Top of Recorded data

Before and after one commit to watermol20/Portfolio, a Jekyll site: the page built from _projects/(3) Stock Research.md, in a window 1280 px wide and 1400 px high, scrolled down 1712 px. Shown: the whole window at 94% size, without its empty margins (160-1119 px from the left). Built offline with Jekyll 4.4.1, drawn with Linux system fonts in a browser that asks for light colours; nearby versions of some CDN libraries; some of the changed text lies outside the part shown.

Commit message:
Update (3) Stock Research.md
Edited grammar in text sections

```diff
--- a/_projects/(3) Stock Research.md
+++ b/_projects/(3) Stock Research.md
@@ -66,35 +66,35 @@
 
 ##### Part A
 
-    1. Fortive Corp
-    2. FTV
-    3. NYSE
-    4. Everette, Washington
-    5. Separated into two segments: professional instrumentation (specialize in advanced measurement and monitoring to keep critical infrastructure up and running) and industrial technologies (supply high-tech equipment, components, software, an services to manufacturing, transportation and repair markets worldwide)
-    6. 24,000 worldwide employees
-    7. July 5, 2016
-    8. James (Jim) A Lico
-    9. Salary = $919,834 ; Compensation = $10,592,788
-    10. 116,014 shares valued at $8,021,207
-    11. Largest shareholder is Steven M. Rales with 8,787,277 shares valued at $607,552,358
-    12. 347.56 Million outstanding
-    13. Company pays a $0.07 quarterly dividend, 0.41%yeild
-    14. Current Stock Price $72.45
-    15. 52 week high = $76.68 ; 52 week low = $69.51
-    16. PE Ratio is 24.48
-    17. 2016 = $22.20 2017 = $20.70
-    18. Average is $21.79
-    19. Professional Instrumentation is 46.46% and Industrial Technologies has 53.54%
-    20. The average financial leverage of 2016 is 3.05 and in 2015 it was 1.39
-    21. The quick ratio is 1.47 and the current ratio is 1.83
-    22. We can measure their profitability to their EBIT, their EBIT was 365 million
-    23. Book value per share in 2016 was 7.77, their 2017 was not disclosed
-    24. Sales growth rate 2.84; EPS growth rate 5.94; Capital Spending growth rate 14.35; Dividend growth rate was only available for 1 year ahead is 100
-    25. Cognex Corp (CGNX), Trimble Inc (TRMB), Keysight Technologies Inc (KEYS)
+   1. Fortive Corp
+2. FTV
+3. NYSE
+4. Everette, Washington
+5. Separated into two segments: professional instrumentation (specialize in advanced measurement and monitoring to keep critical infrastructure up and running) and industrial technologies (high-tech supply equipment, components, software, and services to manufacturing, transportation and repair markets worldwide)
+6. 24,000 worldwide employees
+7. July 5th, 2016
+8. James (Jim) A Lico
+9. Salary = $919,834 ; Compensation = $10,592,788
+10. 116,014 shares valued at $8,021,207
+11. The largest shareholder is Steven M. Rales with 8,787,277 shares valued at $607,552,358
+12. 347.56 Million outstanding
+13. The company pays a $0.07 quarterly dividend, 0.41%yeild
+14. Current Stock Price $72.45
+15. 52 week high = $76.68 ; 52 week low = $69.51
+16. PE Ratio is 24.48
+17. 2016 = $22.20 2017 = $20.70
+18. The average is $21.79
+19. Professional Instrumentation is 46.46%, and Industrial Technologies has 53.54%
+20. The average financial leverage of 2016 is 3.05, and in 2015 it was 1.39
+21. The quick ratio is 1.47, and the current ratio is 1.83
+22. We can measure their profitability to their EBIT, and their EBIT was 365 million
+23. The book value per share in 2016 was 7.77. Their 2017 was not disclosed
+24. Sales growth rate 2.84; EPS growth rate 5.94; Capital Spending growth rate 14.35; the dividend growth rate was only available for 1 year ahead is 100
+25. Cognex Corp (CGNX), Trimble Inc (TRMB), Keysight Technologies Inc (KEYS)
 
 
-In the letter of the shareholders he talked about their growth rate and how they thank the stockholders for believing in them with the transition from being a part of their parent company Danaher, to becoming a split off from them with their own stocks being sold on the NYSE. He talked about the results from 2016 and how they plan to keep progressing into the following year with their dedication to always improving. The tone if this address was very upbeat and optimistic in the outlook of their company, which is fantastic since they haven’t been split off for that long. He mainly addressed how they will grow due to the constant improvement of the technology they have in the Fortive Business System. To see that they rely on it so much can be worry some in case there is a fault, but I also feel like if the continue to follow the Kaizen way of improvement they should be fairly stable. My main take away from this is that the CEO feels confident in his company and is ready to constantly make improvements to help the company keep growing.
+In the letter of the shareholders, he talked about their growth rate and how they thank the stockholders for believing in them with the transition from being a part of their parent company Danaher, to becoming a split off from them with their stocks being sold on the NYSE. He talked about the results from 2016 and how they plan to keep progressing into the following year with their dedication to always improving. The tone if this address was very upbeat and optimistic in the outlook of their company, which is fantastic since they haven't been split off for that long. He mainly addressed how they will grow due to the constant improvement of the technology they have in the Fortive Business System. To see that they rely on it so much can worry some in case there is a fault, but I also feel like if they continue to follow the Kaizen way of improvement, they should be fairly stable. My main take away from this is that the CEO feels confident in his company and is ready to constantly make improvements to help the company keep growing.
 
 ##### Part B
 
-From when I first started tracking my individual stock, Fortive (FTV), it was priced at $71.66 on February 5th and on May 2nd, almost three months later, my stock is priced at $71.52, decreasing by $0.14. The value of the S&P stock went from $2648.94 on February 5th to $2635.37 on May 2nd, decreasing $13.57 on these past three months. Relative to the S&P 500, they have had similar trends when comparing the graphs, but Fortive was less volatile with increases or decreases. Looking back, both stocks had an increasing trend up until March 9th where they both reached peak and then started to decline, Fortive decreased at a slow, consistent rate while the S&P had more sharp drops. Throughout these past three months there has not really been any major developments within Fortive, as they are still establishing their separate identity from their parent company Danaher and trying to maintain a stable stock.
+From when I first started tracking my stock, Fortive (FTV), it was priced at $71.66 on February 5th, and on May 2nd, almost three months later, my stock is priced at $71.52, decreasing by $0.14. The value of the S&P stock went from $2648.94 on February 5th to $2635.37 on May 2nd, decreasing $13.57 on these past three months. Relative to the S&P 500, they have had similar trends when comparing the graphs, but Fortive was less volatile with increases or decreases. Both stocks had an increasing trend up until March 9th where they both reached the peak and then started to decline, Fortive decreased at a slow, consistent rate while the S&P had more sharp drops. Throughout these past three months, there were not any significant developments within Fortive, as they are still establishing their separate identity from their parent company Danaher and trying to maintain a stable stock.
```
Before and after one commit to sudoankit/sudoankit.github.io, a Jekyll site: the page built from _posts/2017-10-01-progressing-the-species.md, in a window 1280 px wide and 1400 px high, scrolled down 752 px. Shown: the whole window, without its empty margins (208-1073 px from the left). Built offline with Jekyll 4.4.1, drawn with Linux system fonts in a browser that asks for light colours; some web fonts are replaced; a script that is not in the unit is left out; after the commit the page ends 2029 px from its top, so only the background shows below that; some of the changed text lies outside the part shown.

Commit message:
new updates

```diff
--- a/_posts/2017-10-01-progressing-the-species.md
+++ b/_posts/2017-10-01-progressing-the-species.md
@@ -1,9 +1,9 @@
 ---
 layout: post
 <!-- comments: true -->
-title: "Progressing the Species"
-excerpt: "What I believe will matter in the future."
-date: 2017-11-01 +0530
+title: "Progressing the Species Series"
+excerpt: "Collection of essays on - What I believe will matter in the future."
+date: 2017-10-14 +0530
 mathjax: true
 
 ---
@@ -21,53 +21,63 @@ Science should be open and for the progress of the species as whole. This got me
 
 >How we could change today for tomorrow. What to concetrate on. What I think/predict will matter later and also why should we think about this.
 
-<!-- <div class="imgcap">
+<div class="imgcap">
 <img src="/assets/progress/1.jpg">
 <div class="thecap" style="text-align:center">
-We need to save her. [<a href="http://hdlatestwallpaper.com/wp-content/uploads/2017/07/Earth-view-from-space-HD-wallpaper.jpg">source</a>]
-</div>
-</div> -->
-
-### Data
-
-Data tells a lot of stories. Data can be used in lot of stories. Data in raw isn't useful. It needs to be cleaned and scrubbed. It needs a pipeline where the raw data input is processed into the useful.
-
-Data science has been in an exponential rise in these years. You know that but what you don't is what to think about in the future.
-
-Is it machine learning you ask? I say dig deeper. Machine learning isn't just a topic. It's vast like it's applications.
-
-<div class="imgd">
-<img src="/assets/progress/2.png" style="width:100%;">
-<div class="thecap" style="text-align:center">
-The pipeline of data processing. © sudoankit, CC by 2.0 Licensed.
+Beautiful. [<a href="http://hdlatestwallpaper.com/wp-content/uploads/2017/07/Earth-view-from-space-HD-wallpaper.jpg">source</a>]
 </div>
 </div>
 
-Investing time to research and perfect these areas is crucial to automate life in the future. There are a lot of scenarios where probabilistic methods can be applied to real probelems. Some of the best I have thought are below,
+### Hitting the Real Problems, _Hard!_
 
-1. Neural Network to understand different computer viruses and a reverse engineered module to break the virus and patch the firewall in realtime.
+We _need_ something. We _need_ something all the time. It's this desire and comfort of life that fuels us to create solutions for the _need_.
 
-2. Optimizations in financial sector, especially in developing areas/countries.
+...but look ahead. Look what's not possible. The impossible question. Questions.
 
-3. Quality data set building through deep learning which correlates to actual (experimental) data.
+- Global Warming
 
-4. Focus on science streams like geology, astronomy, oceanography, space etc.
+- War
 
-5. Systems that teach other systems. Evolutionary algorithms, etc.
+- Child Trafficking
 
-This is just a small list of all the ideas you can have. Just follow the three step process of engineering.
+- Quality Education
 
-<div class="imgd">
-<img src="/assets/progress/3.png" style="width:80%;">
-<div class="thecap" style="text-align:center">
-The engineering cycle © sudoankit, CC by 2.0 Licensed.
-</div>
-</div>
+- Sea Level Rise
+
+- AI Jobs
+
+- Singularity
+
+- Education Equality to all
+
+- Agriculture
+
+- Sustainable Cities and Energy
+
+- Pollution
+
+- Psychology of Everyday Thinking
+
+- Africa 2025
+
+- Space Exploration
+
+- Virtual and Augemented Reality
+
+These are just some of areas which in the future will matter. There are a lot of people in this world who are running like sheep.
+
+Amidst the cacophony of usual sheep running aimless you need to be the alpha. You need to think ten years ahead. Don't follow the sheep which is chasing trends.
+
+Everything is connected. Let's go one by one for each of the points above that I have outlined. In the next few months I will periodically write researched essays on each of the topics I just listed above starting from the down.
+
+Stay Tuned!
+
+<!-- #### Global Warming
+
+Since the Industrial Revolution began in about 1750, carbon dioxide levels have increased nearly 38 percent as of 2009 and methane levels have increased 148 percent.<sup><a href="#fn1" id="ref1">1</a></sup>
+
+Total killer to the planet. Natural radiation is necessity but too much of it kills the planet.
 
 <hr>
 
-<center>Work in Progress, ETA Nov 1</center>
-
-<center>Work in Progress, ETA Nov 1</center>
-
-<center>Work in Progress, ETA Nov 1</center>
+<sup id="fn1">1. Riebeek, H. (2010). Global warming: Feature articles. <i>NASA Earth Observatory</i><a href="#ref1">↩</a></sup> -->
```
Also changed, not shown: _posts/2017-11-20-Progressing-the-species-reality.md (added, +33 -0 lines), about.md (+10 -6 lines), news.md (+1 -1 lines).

Bottom of Recorded data

• What you should do:
Each line in the material above that mentions the word "class" must be copied.

• Solution:
-<!-- <div class="imgcap">
+<div class="imgcap">
 <div class="thecap" style="text-align:center">
-<div class="imgd">
-<div class="thecap" style="text-align:center">
-<div class="imgd">
-<div class="thecap" style="text-align:center">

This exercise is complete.